ArticlesVolume 17, Number 2 (2008)

Flirting with the PDA: Congress Must Give Birth to Accommodation Rights that Protect Pregnant Working Women
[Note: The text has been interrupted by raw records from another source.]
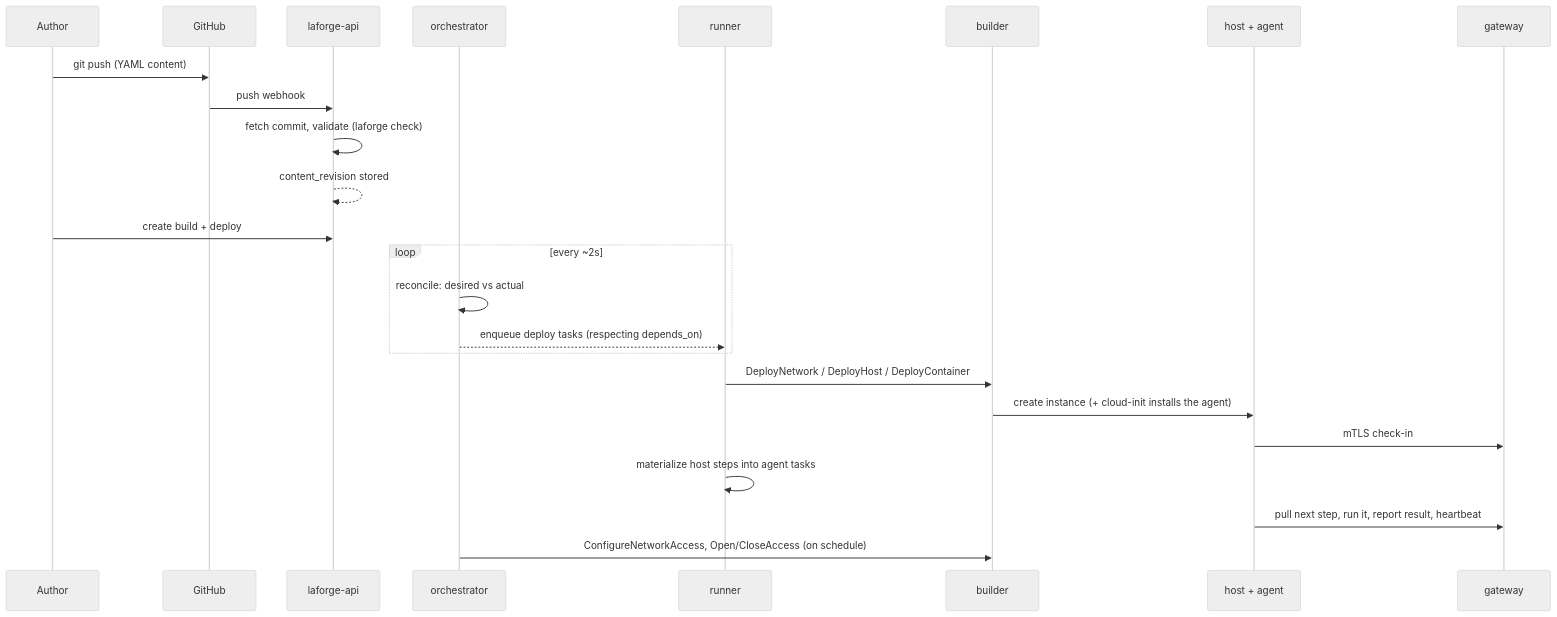
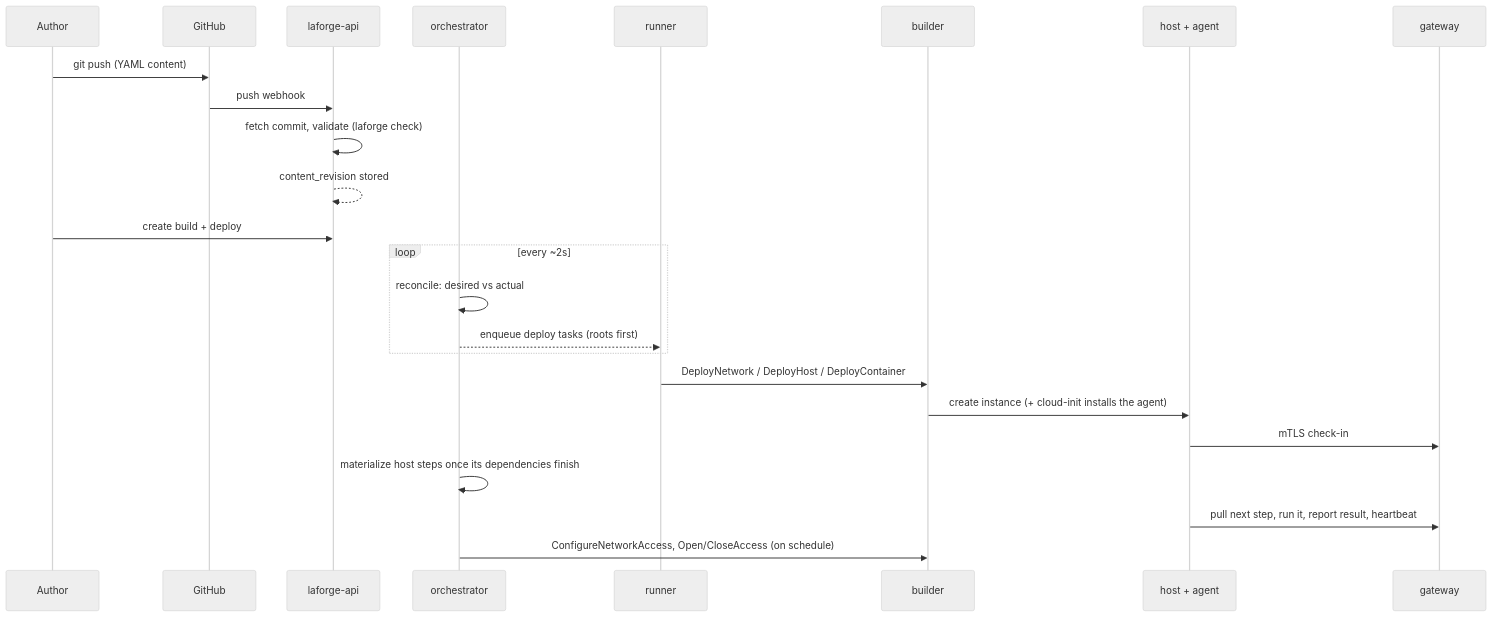
One commit to globalcptc/laforge changed the second of 3 diagrams in README.md. Above: the diagram before and after it, drawn with Mermaid (neutral theme). The commit also changed other lines of this file and 19 other files, not shown here.

Commit message:
Added in changes to depends_on to include steps and increase deploy efficiency

````diff
--- a/README.md
+++ b/README.md
@@ -100,27 +100,27 @@
 ```mermaid
 sequenceDiagram
     participant Dev as Author
     participant GH as GitHub
     participant API as laforge-api
     participant Orch as orchestrator
     participant Run as runner
     participant Bld as builder
     participant Host as host + agent
     participant GW as gateway
 
     Dev->>GH: git push (YAML content)
     GH->>API: push webhook
     API->>API: fetch commit, validate (laforge check)
     API-->>API: content_revision stored
     Dev->>API: create build + deploy
     loop every ~2s
         Orch->>Orch: reconcile: desired vs actual
-        Orch-->>Run: enqueue deploy tasks (respecting depends_on)
+        Orch-->>Run: enqueue deploy tasks (roots first)
     end
     Run->>Bld: DeployNetwork / DeployHost / DeployContainer
     Bld->>Host: create instance (+ cloud-init installs the agent)
     Host->>GW: mTLS check-in
-    Run->>Run: materialize host steps into agent tasks
+    Orch->>Orch: materialize host steps once its dependencies finish
     Host->>GW: pull next step, run it, report result, heartbeat
     Orch->>Bld: ConfigureNetworkAccess, Open/CloseAccess (on schedule)
 ```
````
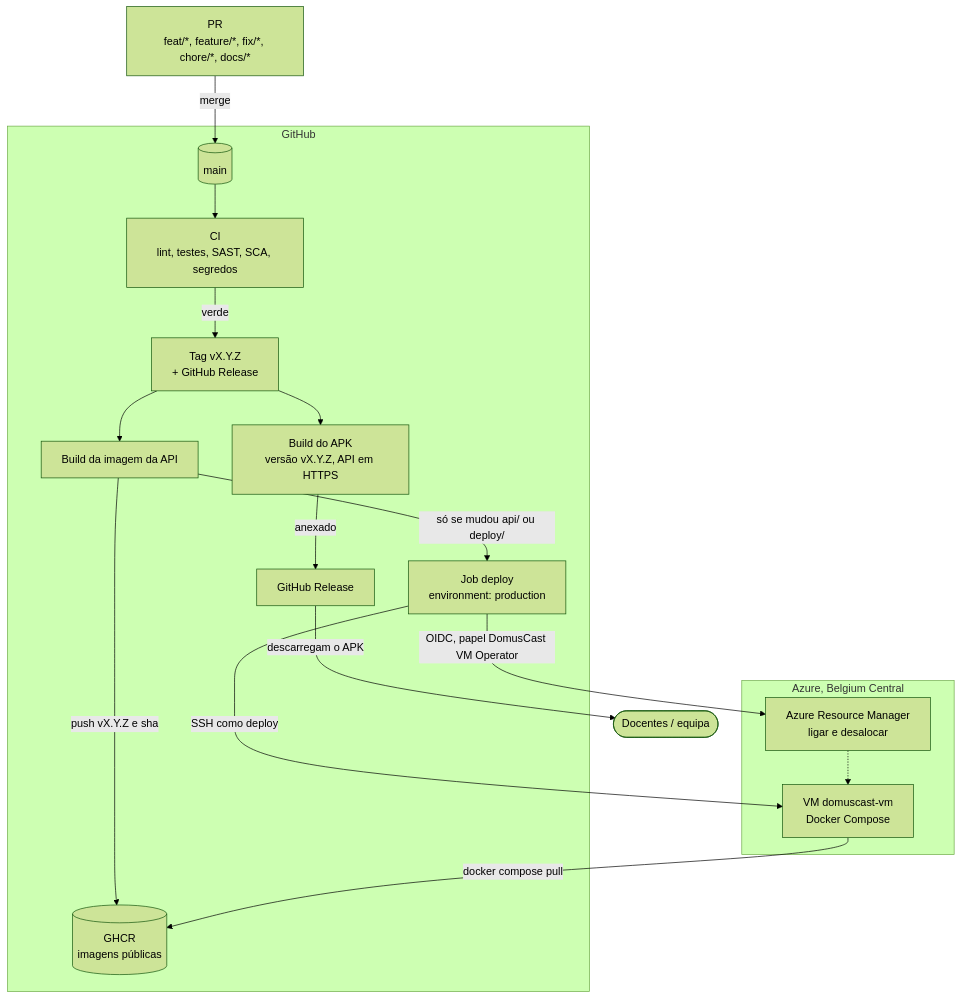
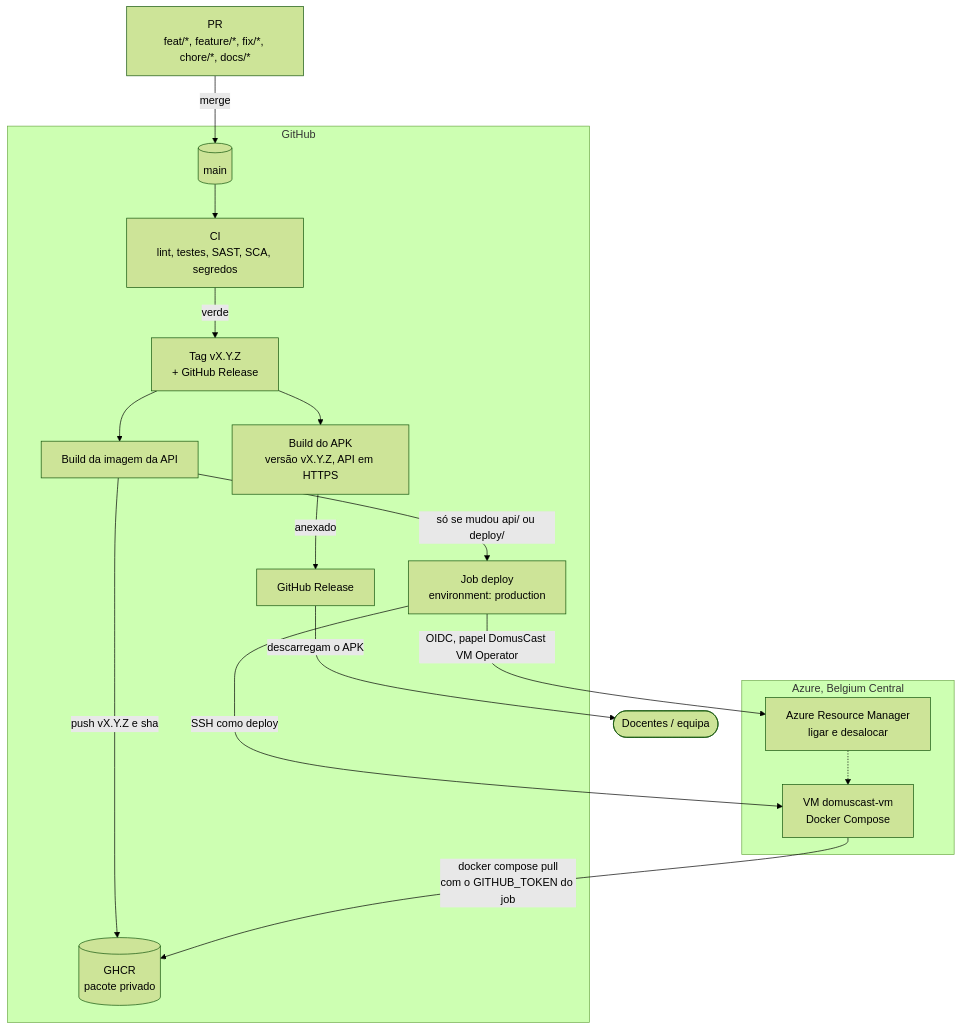
One commit to LMNSdev/LABDSOF_DOMUSCAST changed the first of 4 diagrams in docs/sprintB/VM/README.md. Above: the diagram before and after it, drawn with Mermaid (forest theme). The commit also changed other lines of this file, not shown here.

Commit message:
Docs: pacote GHCR privado e login no deploy

````diff
--- a/docs/sprintB/VM/README.md
+++ b/docs/sprintB/VM/README.md
@@ -169,25 +169,25 @@
 ```mermaid
 flowchart TB
     pr["PR<br/>feat/*, feature/*, fix/*, chore/*, docs/*"] -->|merge| main[("main")]
 
     subgraph gh["GitHub"]
         main --> ci["CI<br/>lint, testes, SAST, SCA, segredos"]
         ci -->|verde| tag["Tag vX.Y.Z<br/>+ GitHub Release"]
         tag --> img["Build da imagem da API"]
         tag --> apk["Build do APK<br/>versão vX.Y.Z, API em HTTPS"]
         apk -->|anexado| ghrel["GitHub Release"]
-        img -->|"push vX.Y.Z e sha"| ghcr[("GHCR<br/>imagens públicas")]
+        img -->|"push vX.Y.Z e sha"| ghcr[("GHCR<br/>pacote privado")]
         img -->|"só se mudou api/ ou deploy/"| dep["Job deploy<br/>environment: production"]
     end
 
     subgraph azure["Azure, Belgium Central"]
         ctrl["Azure Resource Manager<br/>ligar e desalocar"]
         vm["VM domuscast-vm<br/>Docker Compose"]
     end
 
     dep -->|"OIDC, papel DomusCast VM Operator"| ctrl
     ctrl -.-> vm
     dep -->|"SSH como deploy"| vm
-    vm -->|"docker compose pull"| ghcr
+    vm -->|"docker compose pull<br/>com o GITHUB_TOKEN do job"| ghcr
     ghrel -->|"descarregam o APK"| docentes(["Docentes / equipa"])
 ```
````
Amanda Reeves began working for Swift Transportation Company, Inc. (Swift) as a truck driver on August 9, 2002. When she applied for the job, the employer advised her that the position required occasional physical activity, such as bending, twisting, climbing, squatting, crouching, and balancing, and that she would be required to push and pull contents weighing up to 200 pounds. Reeves was physically able to meet the demands of the position when she was hired, and the employer recognized that she was qualified for the job . On November 2, 2002, Reeves learned that she was pregnant, and her doctors determined that she was able to continue working, but restricted her to light work. The employer responded by informing her that there were no available light duty positions and sent her home. Reeves continued to ask for light duty work, but the employer insisted that there was nothing available. After two weeks of daily inquiries for light duty work, her employment was terminated on November 14, 2002. On January 7, 2003, Reeves filed a formal complaint with the Equal Employment Opportunity Commission (EEOC) alleging violations of the Pregnancy Discrimination Act (PDA). During the lawsuit, Swift maintained that only employees injured on the job received light duty work, and since Reeves was not alleging a job-related injury, light duty work in the form of administrative duties, such as filing and answering phones, could not be made available to her. Without a hearing, the circuit court affirmed the district court’s decision that Swift’s light duty policy did not amount to pregnancy discrimination and that Reeves did not prove pretext or intent to discriminate. In fact, the court noted that Reeves’s complaint asked the court to grant her preferential treatment, rather than equal treatment, which conflicts with the requirements of the PDA.”